's long-time pianist, Laurence Hobgood, is no stranger to leading a recording session. He has released four previous recordings on Naim Jazz in the last 10 years. He is a durable pianist, a bit of a cross between Red Garland
and George Winston, with a smidge of Bill Evans
thrown in for seasoning. On When the Heart Dances
, Hobgood duets with bassist Charlie Haden
and is joined by Elling on three of the eleven selections.
The jazz duet is enjoying a renaissance. Recent duet recordings include Eddie Daniels
and Roger Kellaway
's A Duet of One
(IPO Recordings, 2009) and Bill Anschell
and Brent Jensen
's We Couldn't Agree More
(Origin Records, 2009). The format provides the most intimate of environments in which to play. The pairing of Hobgood and Haden is an inspired one. The two have a synergy that is oak-organic and diamond hard.
The Doris Day ditty "Que Sera Sera" gets Hobgood's attention and is turned into a deep improvisation where the melody is almost nowhere to be found, like Charlie Parker
's famous "Embraceable You." Haden's bass is unadorned, notes chosen and played impeccably. Each note Haden plays carries the DNA of jazz from Ornette Coleman
's Free Jazz
(Atlantic, 1961) to Quartet West. Haden is beyond flash; he is about distillation of tone and ideas.
Hobgood shows his entire hand on the solo original "Sanctuary." Here, instead of improvising from a standard or jazz composition, Hobgood creates an American palette that is a cross between piano gospel and New Age. Elements of these are present in all pieces but are fully realized here. The Elling recitals"First Song," "Stairway to the Stars" and "Daydream"receive a subdued treatment from Elling, who sings them straight with his deep, resonant voice. There is little fault with this quirky, beautiful recording that is delightfully off the beaten path.

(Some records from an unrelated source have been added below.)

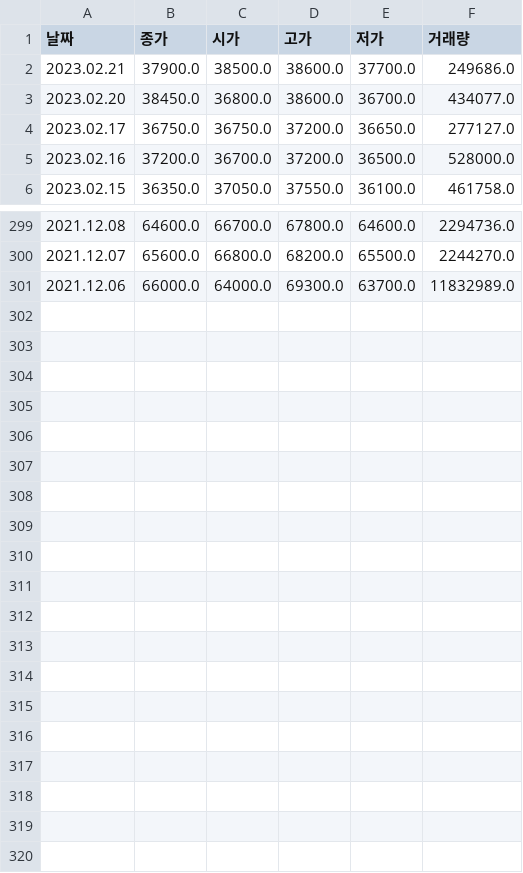
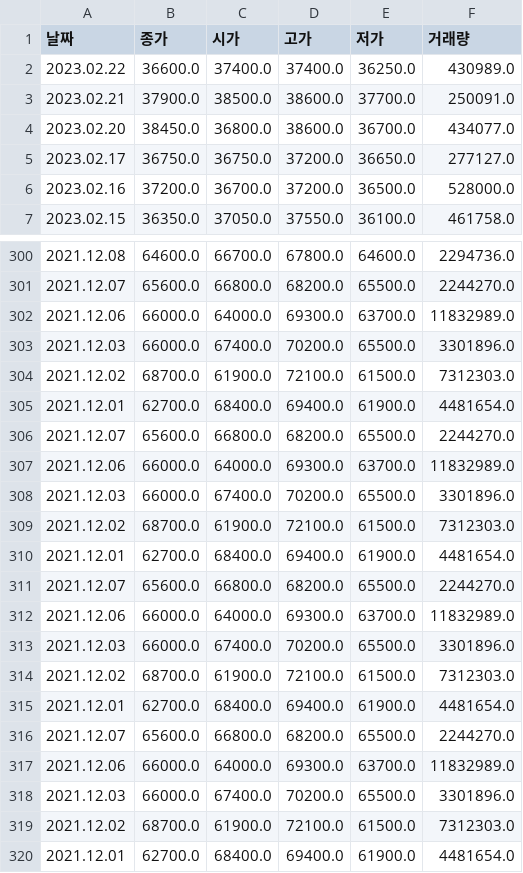
Before and after one commit to koreanjys/til, a CSV file: 04_data/pass_project/sksquare.csv, drawn as a sheet; only a part is shown, gaps mark what is left out.

```diff
--- a/04_data/pass_project/sksquare.csv
+++ b/04_data/pass_project/sksquare.csv
@@ -1,3 +1,4 @@
 날짜,종가,시가,고가,저가,거래량
-2023.02.21,37900.0,38500.0,38600.0,37700.0,249686.0
+2023.02.22,36600.0,37400.0,37400.0,36250.0,430989.0
+2023.02.21,37900.0,38500.0,38600.0,37700.0,250091.0
 2023.02.20,38450.0,36800.0,38600.0,36700.0,434077.0
@@ -301 +302,19 @@
 2021.12.06,66000.0,64000.0,69300.0,63700.0,11832989.0
+2021.12.03,66000.0,67400.0,70200.0,65500.0,3301896.0
+2021.12.02,68700.0,61900.0,72100.0,61500.0,7312303.0
+2021.12.01,62700.0,68400.0,69400.0,61900.0,4481654.0
+2021.12.07,65600.0,66800.0,68200.0,65500.0,2244270.0
+2021.12.06,66000.0,64000.0,69300.0,63700.0,11832989.0
+2021.12.03,66000.0,67400.0,70200.0,65500.0,3301896.0
+2021.12.02,68700.0,61900.0,72100.0,61500.0,7312303.0
+2021.12.01,62700.0,68400.0,69400.0,61900.0,4481654.0
+2021.12.07,65600.0,66800.0,68200.0,65500.0,2244270.0
+2021.12.06,66000.0,64000.0,69300.0,63700.0,11832989.0
+2021.12.03,66000.0,67400.0,70200.0,65500.0,3301896.0
+2021.12.02,68700.0,61900.0,72100.0,61500.0,7312303.0
+2021.12.01,62700.0,68400.0,69400.0,61900.0,4481654.0
+2021.12.07,65600.0,66800.0,68200.0,65500.0,2244270.0
+2021.12.06,66000.0,64000.0,69300.0,63700.0,11832989.0
+2021.12.03,66000.0,67400.0,70200.0,65500.0,3301896.0
+2021.12.02,68700.0,61900.0,72100.0,61500.0,7312303.0
+2021.12.01,62700.0,68400.0,69400.0,61900.0,4481654.0
```
Also changed, not shown: 04_data/pass_project/dbhitek.csv, 04_data/pass_project/samsung.csv, 13 other files.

Personnel: Laurence Hobgood: piano; Charlie Haden: double-bass; Kurt Elling: vocals.